“I hope that the music and entertainment industry will become more tolerant and inclusive and recognize that a true love for kids having access to the arts is more important than a dislike for someone or a group of people because of who they are or what they believe,” he wrote in his letter, published by the Tennessean.
Huckabee, a long-time supporter of musical education, explained why the CMA foundation is so close to his heart:
“Music changed my life. I grew up dirt poor in south Arkansas. No male upstream from me in my entire family ever even graduated from high school. I had no reason to believe that my life would consist of anything but scratching out a meager living and hoping to pay rent in a house I would never own just as generations before me had done,” he wrote.
“Music changed that,” the politician continued. “The gift of an electric guitar by my parents when I was 11 put in my hands a future. It took them a year to pay for the $99 guitar they bought from the J. C. Penney catalog. Granted, I was never good enough to make a full-time living at music, but the confidence I gained by playing, being in front of people, and competing against myself and the low expectations I grew up with was transformative.”
In many ways, Huckabee appeared to be a perfect fit for the role. On its website, the CMA Foundation states its core mission:
“The CMA Foundation focuses on improving and sustaining music education programs everywhere while supporting worthwhile causes important to the Country Music Association.”
As Huckabee pointed out in his letter, for two years he was chairman of the Education Commission of the States, composed of all 50 governors, education leaders in the Senate and House from all 50 state legislatures, and the state education chief for each of the 50 states.

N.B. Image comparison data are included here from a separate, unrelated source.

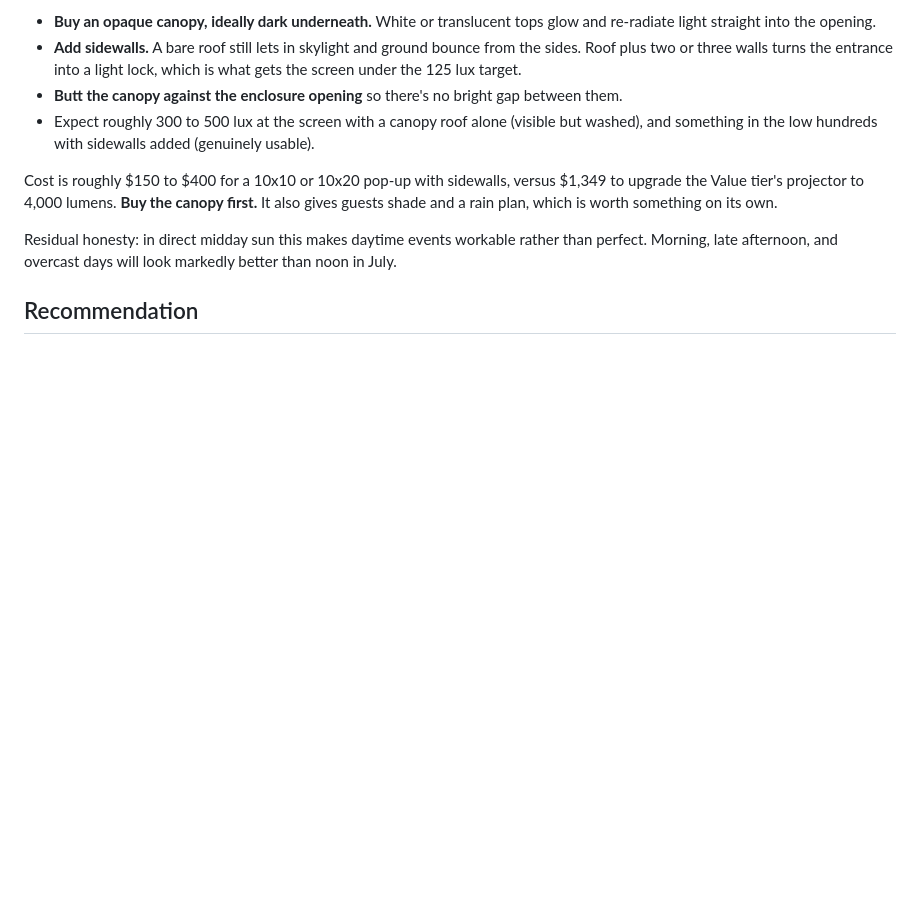
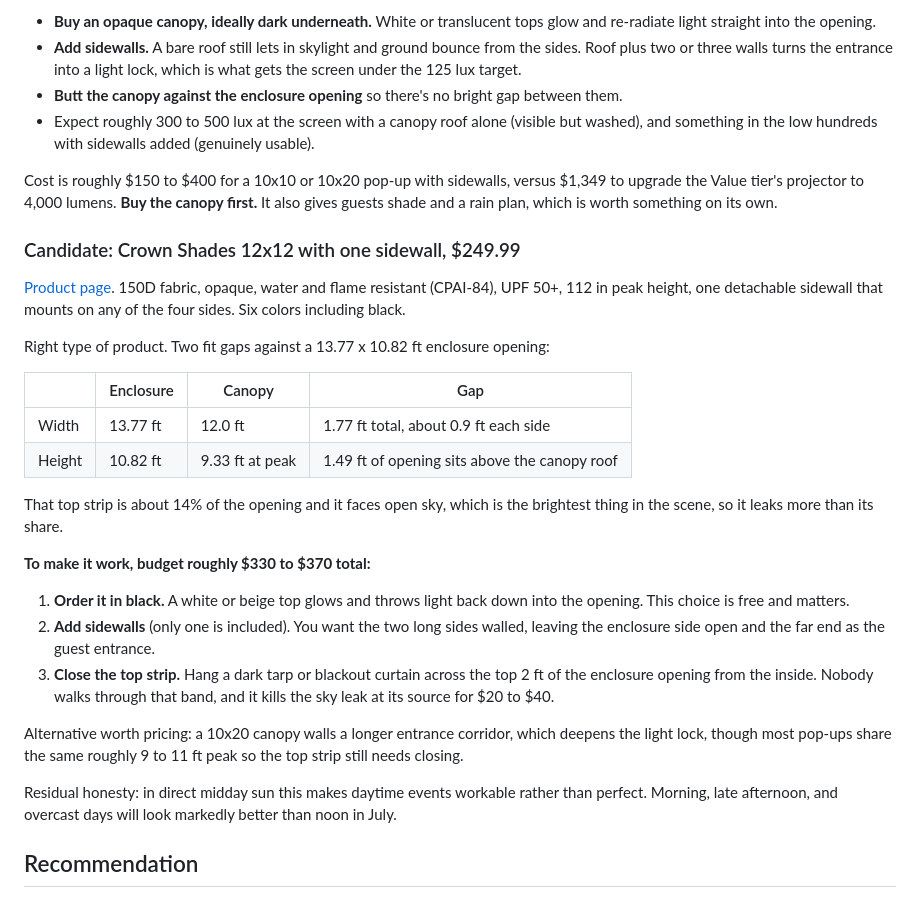
Before and after one commit to notcadenwhitt-stack/WhittWorksMobileGolf, a Markdown page: docs/PROJECTOR-BRIGHTNESS.md, the part around the change. GitHub-like rendering; blank space fills up the shorter version.

Commit message:
Evaluate the Crown Shades 12x12 canopy against the enclosure opening, with the fit gaps and fixes
Co-Authored-By: Claude Fable 5 <noreply@anthropic.com>

```diff
--- a/docs/PROJECTOR-BRIGHTNESS.md
+++ b/docs/PROJECTOR-BRIGHTNESS.md
@@ -71,6 +71,27 @@ What that means for the setup:
 
 Cost is roughly $150 to $400 for a 10x10 or 10x20 pop-up with sidewalls, versus $1,349 to upgrade the Value tier's projector to 4,000 lumens. **Buy the canopy first.** It also gives guests shade and a rain plan, which is worth something on its own.
 
+### Candidate: Crown Shades 12x12 with one sidewall, $249.99
+
+[Product page](https://crown-outdoor.com/products/12x12-pop-up-canopy-with-1-sidewall). 150D fabric, opaque, water and flame resistant (CPAI-84), UPF 50+, 112 in peak height, one detachable sidewall that mounts on any of the four sides. Six colors including black.
+
+Right type of product. Two fit gaps against a 13.77 x 10.82 ft enclosure opening:
+
+| | Enclosure | Canopy | Gap |
+|---|---|---|---|
+| Width | 13.77 ft | 12.0 ft | 1.77 ft total, about 0.9 ft each side |
+| Height | 10.82 ft | 9.33 ft at peak | 1.49 ft of opening sits above the canopy roof |
+
+That top strip is about 14% of the opening and it faces open sky, which is the brightest thing in the scene, so it leaks more than its share.
+
+**To make it work, budget roughly $330 to $370 total:**
+
+1. **Order it in black.** A white or beige top glows and throws light back down into the opening. This choice is free and matters.
+2. **Add sidewalls** (only one is included). You want the two long sides walled, leaving the enclosure side open and the far end as the guest entrance.
+3. **Close the top strip.** Hang a dark tarp or blackout curtain across the top 2 ft of the enclosure opening from the inside. Nobody walks through that band, and it kills the sky leak at its source for $20 to $40.
+
+Alternative worth pricing: a 10x20 canopy walls a longer entrance corridor, which deepens the light lock, though most pop-ups share the same roughly 9 to 11 ft peak so the top strip still needs closing.
+
 Residual honesty: in direct midday sun this makes daytime events workable rather than perfect. Morning, late afternoon, and overcast days will look markedly better than noon in July.
 
 ## Recommendation
```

He further explained his bewilderment at the outrage sparked by his new role.
“Now someone who has never met me threatens to wreck valuable programs of the CMA Foundation because of a personal contempt for my faith and politics,” he wrote. “I am willing to get out of the way for the sake of the students the Foundation will hopefully help.”
“If the industry doesn’t want people of faith or who hold conservative and traditional political views to buy tickets and music, they should be forthcoming and say it. Surely neither the artists or the business people of the industry want that.”
Now, argued Huckabee, is the time for music to bring people together, not tear them apart.
“Until recently, the arts was the one place America could set aside political, geographical, racial, religious, and economic barriers and come together,” he wrote. “If the arts community becomes part of the polarization instead of bridging communities and people over the power of civil norms as reflected in the arts, then we as a civilization may not be long for this earth.”
Producer Shane McAnally, however, is fine with not allowing Christian conservatives into the exclusive CMA circle.
“I am glad to hear that Mike Huckabee resigned from the CMA Foundation Board and I hope that this will prevent any further distractions from the work that the CMA Foundation does in our community,” he said in a statement to Variety.
“As a member of the CMA Board, I was disheartened to learn that Huckabee was appointed to the position because his beliefs have not been representative of our country music community as a whole, which is made up of dynamic and forward-thinking creatives. The CMA is an organization that acts as an ambassador for our industry, so it is incredibly important that we are diligent in spreading a message that embraces diversity and love. I hope that the CMA will continue to be governed by progressive and empathetic individuals in the future.”
Huckabee concluded his resignation letter by offering his “sincere thanks to the CMA Foundation for believing I had something to contribute,” while lamenting that his views “caused controversy” that resulted in “threats to vital support for deserving kids.”
“Kids wanting to learn music shouldn’t be the victims of adults who demand that only certain people can be in the room or be heard,” he wrote.